> **Problem description**
If a line in the data below includes the string "header", please return a copy of it.

Start of Records to process

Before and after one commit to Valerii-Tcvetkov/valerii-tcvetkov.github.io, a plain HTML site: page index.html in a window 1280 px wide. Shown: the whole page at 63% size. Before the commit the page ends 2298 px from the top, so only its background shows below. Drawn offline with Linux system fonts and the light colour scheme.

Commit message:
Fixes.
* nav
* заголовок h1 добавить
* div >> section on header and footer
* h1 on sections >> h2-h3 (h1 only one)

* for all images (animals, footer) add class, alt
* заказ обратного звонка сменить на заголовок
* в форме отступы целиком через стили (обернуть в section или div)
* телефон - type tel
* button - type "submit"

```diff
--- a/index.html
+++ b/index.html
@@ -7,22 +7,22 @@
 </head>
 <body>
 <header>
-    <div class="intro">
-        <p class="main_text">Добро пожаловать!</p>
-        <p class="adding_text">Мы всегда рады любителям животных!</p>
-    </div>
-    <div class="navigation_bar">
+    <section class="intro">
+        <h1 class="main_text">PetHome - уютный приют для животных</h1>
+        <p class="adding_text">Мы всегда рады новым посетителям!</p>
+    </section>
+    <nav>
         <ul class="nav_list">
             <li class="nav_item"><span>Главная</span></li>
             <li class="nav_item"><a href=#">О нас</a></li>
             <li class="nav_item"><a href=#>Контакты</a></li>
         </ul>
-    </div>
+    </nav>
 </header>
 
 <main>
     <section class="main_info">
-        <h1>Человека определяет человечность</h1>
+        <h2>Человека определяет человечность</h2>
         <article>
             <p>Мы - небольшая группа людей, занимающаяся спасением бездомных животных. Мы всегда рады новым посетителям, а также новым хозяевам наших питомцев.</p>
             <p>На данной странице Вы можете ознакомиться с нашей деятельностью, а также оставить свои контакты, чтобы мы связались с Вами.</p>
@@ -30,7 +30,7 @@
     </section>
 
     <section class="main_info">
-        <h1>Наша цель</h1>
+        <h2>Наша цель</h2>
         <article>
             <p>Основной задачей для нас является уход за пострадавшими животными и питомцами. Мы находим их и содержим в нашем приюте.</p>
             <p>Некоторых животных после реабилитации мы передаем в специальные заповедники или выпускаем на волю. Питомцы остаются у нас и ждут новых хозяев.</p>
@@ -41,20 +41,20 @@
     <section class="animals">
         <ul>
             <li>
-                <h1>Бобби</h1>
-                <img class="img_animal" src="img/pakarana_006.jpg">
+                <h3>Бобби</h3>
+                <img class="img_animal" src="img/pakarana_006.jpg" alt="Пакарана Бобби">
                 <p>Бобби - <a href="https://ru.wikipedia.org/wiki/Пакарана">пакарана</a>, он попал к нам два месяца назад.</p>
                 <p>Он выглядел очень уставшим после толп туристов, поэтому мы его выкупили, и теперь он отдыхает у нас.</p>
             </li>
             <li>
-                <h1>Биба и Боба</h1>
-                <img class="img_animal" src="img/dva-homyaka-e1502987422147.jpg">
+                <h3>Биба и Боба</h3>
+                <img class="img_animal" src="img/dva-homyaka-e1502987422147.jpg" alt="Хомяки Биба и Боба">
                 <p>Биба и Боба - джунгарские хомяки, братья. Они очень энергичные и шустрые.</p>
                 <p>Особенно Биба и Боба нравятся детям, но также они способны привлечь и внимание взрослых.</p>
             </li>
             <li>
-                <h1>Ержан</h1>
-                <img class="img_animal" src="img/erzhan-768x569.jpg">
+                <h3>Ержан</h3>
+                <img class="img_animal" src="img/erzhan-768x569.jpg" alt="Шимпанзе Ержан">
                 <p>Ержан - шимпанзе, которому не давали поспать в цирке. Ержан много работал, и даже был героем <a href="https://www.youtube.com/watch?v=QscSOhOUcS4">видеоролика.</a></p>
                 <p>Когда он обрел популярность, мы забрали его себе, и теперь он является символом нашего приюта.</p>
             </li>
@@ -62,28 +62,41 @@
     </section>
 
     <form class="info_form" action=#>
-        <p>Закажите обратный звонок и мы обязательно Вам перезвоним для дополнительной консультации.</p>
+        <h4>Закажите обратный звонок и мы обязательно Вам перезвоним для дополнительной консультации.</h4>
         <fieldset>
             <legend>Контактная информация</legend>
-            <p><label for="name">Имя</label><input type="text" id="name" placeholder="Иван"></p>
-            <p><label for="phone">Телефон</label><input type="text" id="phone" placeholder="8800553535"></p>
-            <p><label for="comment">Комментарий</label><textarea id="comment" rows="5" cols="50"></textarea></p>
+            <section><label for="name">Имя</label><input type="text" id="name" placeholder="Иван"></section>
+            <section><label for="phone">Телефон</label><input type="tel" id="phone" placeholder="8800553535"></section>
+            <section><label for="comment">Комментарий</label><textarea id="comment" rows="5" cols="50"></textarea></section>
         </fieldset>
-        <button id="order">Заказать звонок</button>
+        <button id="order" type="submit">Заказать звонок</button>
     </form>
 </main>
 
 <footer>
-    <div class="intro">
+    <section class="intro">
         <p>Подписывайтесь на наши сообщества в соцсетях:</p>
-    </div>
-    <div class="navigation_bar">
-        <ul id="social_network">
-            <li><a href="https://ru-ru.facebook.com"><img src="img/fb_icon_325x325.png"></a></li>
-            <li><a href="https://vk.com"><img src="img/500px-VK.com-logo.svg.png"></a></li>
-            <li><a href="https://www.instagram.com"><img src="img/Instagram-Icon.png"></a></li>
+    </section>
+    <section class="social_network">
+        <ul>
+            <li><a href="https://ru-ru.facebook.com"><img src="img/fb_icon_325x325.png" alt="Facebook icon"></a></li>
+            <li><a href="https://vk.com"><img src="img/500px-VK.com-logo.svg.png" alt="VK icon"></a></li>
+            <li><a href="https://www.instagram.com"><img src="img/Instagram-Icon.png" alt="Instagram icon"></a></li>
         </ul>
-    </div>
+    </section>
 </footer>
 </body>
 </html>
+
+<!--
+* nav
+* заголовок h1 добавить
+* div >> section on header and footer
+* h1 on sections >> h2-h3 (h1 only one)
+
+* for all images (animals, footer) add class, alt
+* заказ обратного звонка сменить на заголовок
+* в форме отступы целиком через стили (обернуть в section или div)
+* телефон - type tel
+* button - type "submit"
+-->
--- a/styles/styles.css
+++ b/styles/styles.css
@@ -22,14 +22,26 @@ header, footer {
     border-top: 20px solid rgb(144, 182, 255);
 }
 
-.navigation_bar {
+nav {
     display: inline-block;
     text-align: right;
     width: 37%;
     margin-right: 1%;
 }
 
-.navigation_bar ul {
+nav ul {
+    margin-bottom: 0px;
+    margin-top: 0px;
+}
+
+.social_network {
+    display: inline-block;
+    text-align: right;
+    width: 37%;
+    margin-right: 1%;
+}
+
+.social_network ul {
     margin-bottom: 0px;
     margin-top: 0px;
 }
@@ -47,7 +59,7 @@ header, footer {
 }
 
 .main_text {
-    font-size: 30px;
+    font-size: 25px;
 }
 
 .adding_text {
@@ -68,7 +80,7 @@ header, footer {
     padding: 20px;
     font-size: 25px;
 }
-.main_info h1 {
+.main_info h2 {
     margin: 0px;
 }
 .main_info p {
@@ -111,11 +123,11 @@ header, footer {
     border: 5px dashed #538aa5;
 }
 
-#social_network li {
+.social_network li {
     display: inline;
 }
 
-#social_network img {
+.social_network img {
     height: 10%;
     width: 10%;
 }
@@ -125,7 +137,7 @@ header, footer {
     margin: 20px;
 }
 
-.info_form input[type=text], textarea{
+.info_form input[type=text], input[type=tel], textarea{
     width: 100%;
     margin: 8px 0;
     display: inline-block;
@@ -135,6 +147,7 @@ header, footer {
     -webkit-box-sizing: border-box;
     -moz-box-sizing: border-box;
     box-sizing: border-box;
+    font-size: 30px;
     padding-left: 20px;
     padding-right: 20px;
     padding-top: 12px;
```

End of Records to process

> **Written solution**
* div >> section on header and footer
 <header>
 </header>
+* div >> section on header and footer
@@ -22,14 +22,26 @@ header, footer {
@@ -47,7 +59,7 @@ header, footer {
@@ -68,7 +80,7 @@ header, footer {
@@ -111,11 +123,11 @@ header, footer {
@@ -125,7 +137,7 @@ header, footer {
@@ -135,6 +147,7 @@ header, footer {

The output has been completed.